Video from a March 2015 incident shows Shaulis putting Ahmad Williams Jr., then 15, in a headlock, slamming him to the ground and shocking him twice with a Taser. Murray is shown in the footage helping to hold the teen down during the arrest for disorderly conduct. A judge later acquitted Williams of resisting arrest after the tape was played at trial.

Shaulis was removed from the school after the videos surfaced.

The FBI and U.S. Attorney's Office are investigating whether Shaulis violated the students' civil rights and committed any crimes. There have not been any updates on the investigation since May.

The attorneys contend in the lawsuit that teachers, administrators and other employees of the school district were "mandated reporters" under the state's Child Services Protective Law.

"If a picture speaks a thousand words, a video has to speak a million," Hollis said. "We've got three videos and one audio recording."

Ben Schmitt and Jamie Martines are Tribune-Review staff writers. Reach Schmitt at bschmitt@tribweb.com or 412-320-7991. Reach Martines at jmartines@tribweb.com or 724-850-2867.

TribLIVE commenting policy

You are solely responsible for your comments and by using TribLive.com you agree to our Terms of Service.

We moderate comments. Our goal is to provide substantive commentary for a general readership.
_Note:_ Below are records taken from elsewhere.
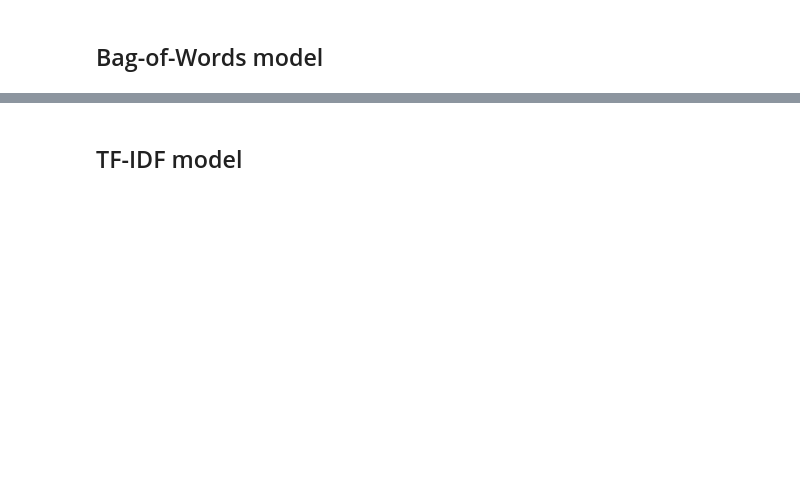
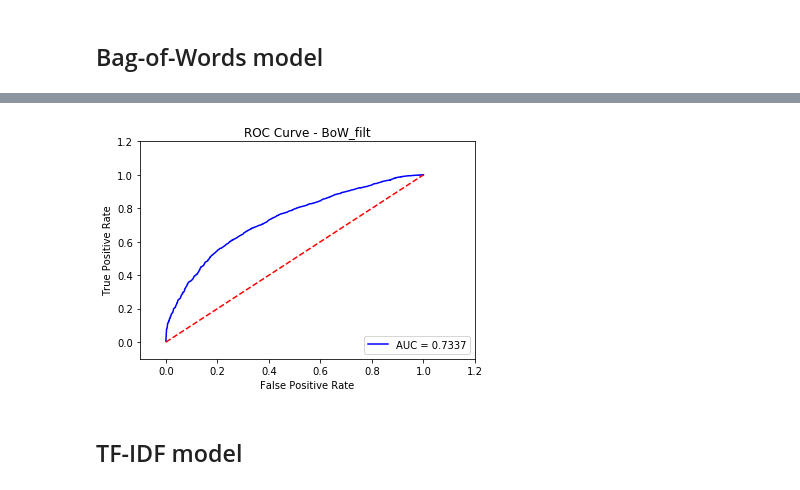
Before and after one commit to mar00nie/NLP-Text-Similarity, a Jupyter notebook: Text_Analysis.ipynb, the cells around one changed output, grey strips where cells are left out. Cells and saved outputs as stored; diff of their text form; code cells hidden in the pictures; blank space fills up the shorter version.

```diff
--- a/Text_Analysis.ipynb
+++ b/Text_Analysis.ipynb
@@ -298,3 +410,5 @@ def convert_scores_to_binary(scores_list, threshold):
             bin_scores.append(1)
 
     return bin_scores
+
+msr_scores = convert_scores_to_binary(msr_scores, 0.7)
@@ -307,19 +451,23 @@ def run_bow_model(sentences):
 
     '''Creates BoW model and calculates cosine similarity of each sentence pair'''
 
-    count_vec = CountVectorizer(stop_words="english", analyzer='word', ngram_range=(1, 2),
-                               max_df=1.0, min_df=0.5, max_features=None)
+    scores_list = []
+    ngrams = [(1, 1), (1, 2)]
 
-    bow_matrix, bow_scores = [], []
-    for pair in sentences:
-        bow_model = count_vec.fit_transform(pair).toarray()
-        bow_matrix.append(bow_model)
+    for tup in ngrams:
+        count_vec = CountVectorizer(stop_words="english", analyzer='word', ngram_range=tup,
+                                   max_df=1.0, min_df=0.5, max_features=None)
 
-        cos_sim = cosine_similarity(bow_model[0,:].reshape(1,-1), bow_model[1,:].reshape(1, -1))
-        bow_scores.append(float(cos_sim))
+        bow_scores = []
+        for pair in sentences:
+            bow_model = count_vec.fit_transform(pair).toarray()
+            cos_sim = cosine_similarity(bow_model[0,:].reshape(1,-1), bow_model[1,:].reshape(1, -1))
+            bow_scores.append(float(cos_sim))
+
+        scores_list.append(bow_scores)
 
 
-    return bow_scores
+    return scores_list
 # %%
 # Implementation
 
@@ -397,21 +619,23 @@ print('Accuracy:', msr_bow_stw_acc)
 # %%
 # ROC curve and AUC score
 
 plt.figure(figsize=(6, 4))
 # ROC curve; AUC score
-fpr, tpr, thresholds = roc_curve(msr_scores, msr_bow_stw_scores, pos_label=1)
+fpr, tpr, thresholds = roc_curve(msr_scores, msr_bow_stw_scores[0], pos_label=1)
 roc_auc_dt = auc(fpr, tpr)
 
 plt.title('ROC Curve - BoW_filt')
 plt.plot(fpr, tpr, 'b',
 label='AUC = %0.4f'% roc_auc_dt)
 plt.legend(loc='lower right')
 plt.plot([0,1],[0,1],'r--')
 plt.xlim([-0.1,1.2])
 plt.ylim([-0.1,1.2])
 plt.ylabel('True Positive Rate')
 plt.xlabel('False Positive Rate')
 plt.show()
+# %% [output]
+[figure, added]
 # %% [markdown]
 ## TF-IDF model
 # %%
```
Also changed, not shown: parts of 87 cells of this notebook.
By screening submissions, we provide a space where readers can share intelligent and informed commentary that enhances the quality of our news and information.

While most comments will be posted if they are on-topic and not abusive, moderating decisions are subjective. We will make them as carefully and consistently as we can. Because of the volume of reader comments, we cannot review individual moderation decisions with readers.
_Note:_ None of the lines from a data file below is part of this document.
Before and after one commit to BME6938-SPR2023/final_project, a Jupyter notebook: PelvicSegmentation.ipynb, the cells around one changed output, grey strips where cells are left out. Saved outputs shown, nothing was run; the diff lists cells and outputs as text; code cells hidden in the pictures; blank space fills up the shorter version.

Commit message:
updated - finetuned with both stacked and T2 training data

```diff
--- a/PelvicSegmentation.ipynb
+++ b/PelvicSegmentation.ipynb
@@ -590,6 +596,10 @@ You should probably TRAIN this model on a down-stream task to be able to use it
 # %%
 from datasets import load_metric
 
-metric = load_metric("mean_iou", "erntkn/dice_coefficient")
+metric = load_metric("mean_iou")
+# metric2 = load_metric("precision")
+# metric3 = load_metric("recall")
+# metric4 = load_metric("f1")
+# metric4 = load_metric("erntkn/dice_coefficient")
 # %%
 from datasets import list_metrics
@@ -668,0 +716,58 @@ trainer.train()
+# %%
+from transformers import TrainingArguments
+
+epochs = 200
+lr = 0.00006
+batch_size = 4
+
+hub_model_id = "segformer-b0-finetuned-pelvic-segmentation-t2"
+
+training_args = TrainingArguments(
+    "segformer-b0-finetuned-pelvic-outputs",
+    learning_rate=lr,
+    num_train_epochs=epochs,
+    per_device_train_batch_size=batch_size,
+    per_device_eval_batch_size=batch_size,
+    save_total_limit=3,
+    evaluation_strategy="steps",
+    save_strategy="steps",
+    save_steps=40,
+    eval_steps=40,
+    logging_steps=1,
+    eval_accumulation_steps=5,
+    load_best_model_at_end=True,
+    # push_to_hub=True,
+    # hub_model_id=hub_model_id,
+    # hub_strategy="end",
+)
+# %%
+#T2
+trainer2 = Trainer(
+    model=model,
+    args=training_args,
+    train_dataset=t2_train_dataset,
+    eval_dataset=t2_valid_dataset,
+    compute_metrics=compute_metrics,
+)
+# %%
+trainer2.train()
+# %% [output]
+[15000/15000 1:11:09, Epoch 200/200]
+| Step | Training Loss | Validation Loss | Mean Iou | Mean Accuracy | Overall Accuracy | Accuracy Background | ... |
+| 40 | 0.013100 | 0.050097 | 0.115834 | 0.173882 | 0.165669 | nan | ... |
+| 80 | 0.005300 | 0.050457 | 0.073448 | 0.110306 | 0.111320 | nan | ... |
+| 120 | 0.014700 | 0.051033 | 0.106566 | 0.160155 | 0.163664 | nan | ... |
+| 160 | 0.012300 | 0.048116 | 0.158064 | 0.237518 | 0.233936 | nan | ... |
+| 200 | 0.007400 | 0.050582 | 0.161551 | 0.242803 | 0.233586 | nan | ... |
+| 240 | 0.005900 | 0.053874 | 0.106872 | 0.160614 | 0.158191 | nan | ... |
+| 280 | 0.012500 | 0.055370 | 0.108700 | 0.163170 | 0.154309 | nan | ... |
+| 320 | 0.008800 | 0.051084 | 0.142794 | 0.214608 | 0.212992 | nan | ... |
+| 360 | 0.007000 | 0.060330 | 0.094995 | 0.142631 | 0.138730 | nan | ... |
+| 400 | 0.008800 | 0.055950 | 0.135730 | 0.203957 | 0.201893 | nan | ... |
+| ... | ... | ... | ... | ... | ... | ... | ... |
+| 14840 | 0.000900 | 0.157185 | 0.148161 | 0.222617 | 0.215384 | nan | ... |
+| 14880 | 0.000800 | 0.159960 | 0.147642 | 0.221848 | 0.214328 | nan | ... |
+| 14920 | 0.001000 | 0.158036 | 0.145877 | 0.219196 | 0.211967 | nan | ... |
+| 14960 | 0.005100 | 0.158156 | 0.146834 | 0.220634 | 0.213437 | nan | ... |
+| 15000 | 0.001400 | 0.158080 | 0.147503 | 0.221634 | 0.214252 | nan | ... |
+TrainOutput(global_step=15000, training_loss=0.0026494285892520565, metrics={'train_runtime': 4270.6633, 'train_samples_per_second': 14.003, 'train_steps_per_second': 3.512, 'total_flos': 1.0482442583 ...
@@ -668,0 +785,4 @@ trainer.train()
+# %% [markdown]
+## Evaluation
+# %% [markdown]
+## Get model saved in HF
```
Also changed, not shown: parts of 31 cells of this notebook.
We value thoughtful comments representing a range of views that make their point quickly and politely. We make an effort to protect discussions from repeated comments either by the same reader or different readers
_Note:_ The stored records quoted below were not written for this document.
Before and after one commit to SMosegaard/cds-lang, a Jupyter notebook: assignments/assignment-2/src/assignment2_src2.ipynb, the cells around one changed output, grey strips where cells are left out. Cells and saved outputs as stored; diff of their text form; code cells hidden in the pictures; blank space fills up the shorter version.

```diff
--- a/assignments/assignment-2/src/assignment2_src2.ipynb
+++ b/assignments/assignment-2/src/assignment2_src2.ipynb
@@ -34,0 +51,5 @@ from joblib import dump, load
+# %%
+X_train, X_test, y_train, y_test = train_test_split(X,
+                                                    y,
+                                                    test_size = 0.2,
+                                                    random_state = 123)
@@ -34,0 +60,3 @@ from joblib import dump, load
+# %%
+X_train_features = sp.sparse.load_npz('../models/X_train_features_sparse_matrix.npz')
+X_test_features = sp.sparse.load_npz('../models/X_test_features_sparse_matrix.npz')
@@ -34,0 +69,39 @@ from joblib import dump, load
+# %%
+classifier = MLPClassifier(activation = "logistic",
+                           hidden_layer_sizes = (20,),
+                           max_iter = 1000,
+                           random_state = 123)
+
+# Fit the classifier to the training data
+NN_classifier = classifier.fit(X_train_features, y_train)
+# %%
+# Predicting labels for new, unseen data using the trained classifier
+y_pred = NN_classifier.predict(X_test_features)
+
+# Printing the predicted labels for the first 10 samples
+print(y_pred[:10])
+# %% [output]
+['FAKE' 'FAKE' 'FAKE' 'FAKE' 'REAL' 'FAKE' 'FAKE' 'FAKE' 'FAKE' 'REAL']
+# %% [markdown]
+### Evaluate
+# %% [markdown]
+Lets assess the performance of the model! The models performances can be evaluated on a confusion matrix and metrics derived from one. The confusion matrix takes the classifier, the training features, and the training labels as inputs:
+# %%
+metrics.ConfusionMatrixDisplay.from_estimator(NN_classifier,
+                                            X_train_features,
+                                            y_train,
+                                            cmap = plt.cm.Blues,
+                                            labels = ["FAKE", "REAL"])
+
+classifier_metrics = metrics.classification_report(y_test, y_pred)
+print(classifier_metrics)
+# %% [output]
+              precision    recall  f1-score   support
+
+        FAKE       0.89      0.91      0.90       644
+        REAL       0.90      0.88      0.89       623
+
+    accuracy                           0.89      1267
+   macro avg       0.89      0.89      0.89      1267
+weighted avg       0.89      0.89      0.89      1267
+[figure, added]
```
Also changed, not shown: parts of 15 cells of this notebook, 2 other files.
We follow the same standards for taste as the daily newspaper. A few things we won't tolerate: personal attacks, obscenity, vulgarity, profanity (including expletives and letters followed by dashes), commercial promotion, impersonations, incoherence, proselytizing and SHOUTING. Don't include URLs to Web sites.

We do not edit comments. They are either approved or deleted. We reserve the right to edit a comment that is quoted or excerpted in an article. In this case, we may fix spelling and punctuation.

We welcome strong opinions and criticism of our work, but we don't want comments to become bogged down with discussions of our policies and we will moderate accordingly.

We appreciate it when readers and people quoted in articles or blog posts point out errors of fact or emphasis and will investigate all assertions. But these suggestions should be sent via e-mail. To avoid distracting other readers, we won't publish comments that suggest a correction. Instead, corrections will be made in a blog post or in an article.